Political cartoons are like illustrated editorial that serve visual commentaries on political events. They offer subtle criticism which are cleverly quoted with humour and satire to the extent that the criticized does not get embitered.
The pictorial satire of William Hogarth is regarded as a precursor to the development of political cartoons in 18th century England.
George Townshend produced some of the first overtly political cartoons and caricatures in the 1750s.
The medium began to develop in the latter part of the 18th century under the direction of its great exponents, James Gillray and Thomas Rowlandson, both from London. Gillray explored the use of the medium for lampooning and caricature, and has been referred to as the father of the political cartoon.
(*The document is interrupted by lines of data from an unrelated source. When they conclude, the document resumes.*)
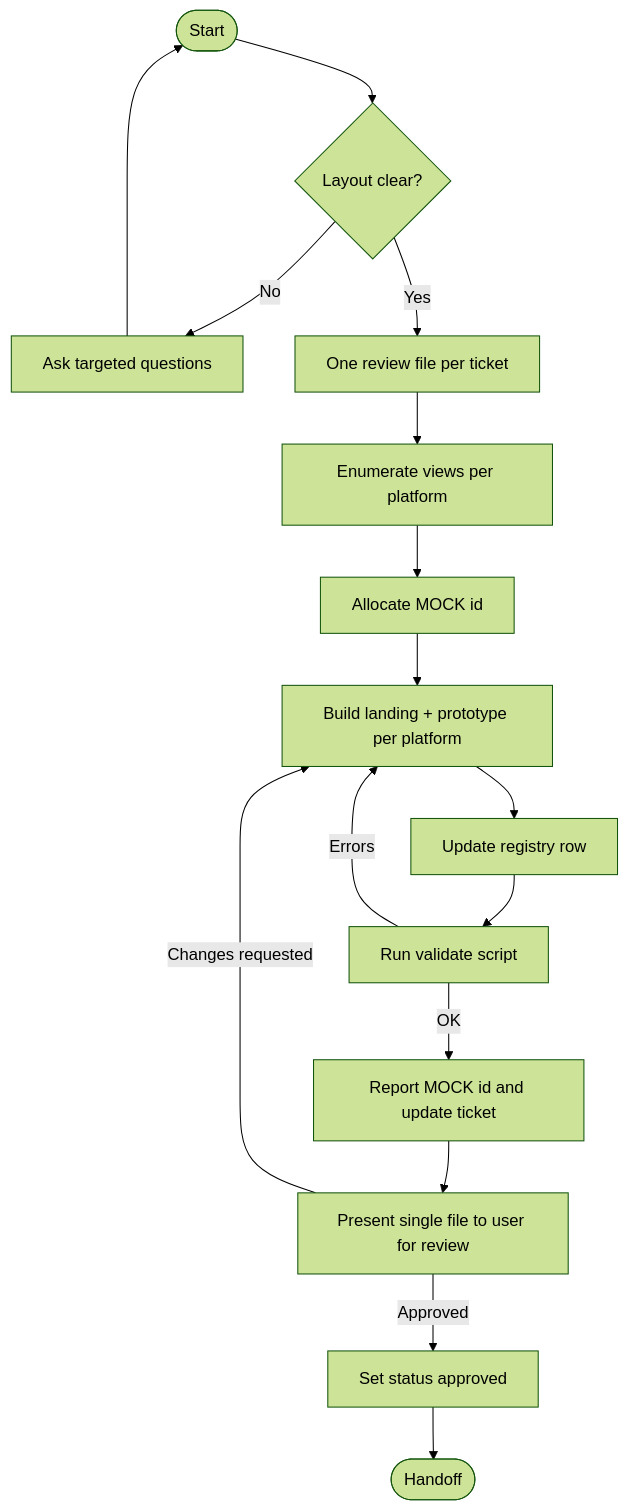
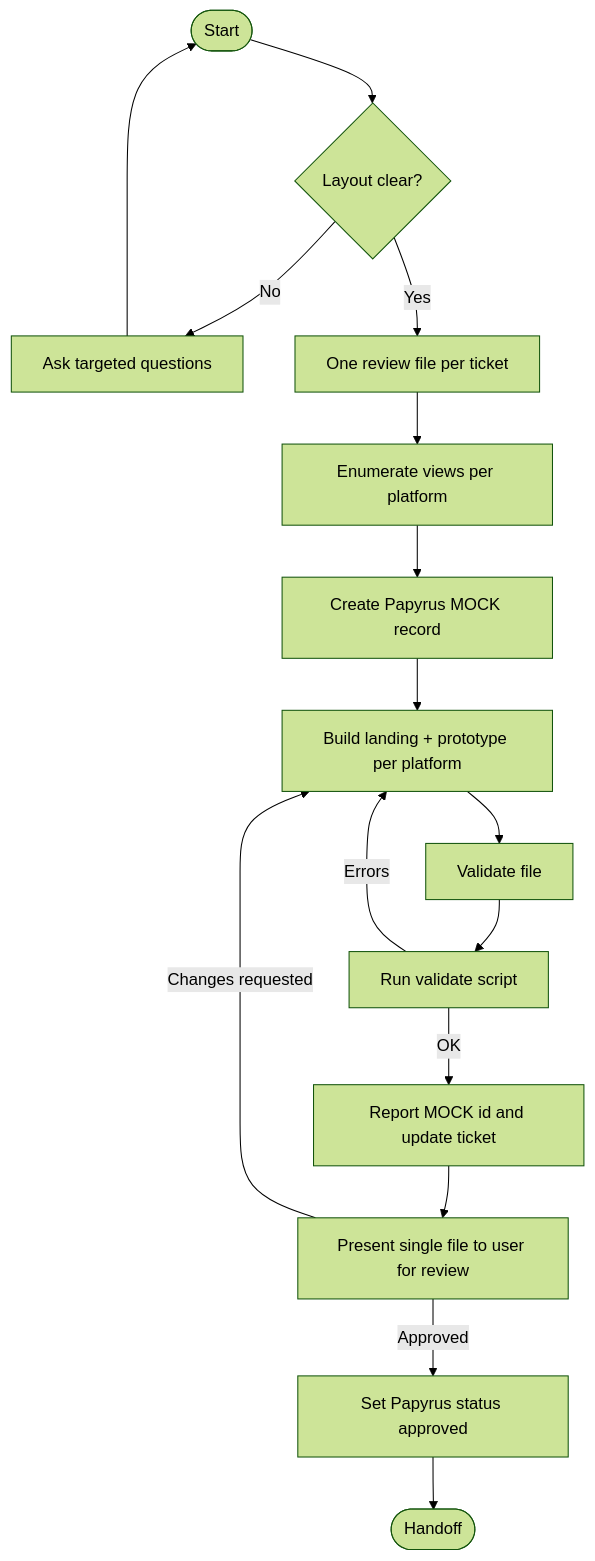
One commit to lyndametref/opencode-dev-workflow changed the diagram in agents/ui-designer.md. Above: the diagram before and after it, drawn with Mermaid (forest theme). The commit also changed other lines of this file and 65 other files, not shown here.

````diff
--- a/agents/ui-designer.md
+++ b/agents/ui-designer.md
@@ -75,17 +77,17 @@
 ```mermaid
 flowchart TD
     A([Start]) --> B{Layout clear?}
     B -- No --> C[Ask targeted questions] --> A
     B -- Yes --> D[One review file per ticket]
     D --> E[Enumerate views per platform]
-    E --> F[Allocate MOCK id]
+    E --> F[Create Papyrus MOCK record]
     F --> G[Build landing + prototype per platform]
-    G --> H[Update registry row]
+    G --> H[Validate file]
     H --> I[Run validate script]
     I -- Errors --> G
     I -- OK --> J[Report MOCK id and update ticket]
     J --> K[Present single file to user for review]
     K -- Changes requested --> G
-    K -- Approved --> L[Set status approved]
+    K -- Approved --> L[Set Papyrus status approved]
     L --> M([Handoff])
 ```
````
By calling the king, prime ministers and generals to account for their behaviour, many of Gillray's satires were directed against George III, depicting him as a pretentious buffoon, while the bulk of his work was dedicated to ridiculing the ambitions of revolutionary France and Napoleon.
George Cruikshank became the leading cartoonist in the period following Gillray, from 1815 until the 1840s. His career was renowned for his social caricatures of English life for popular publications.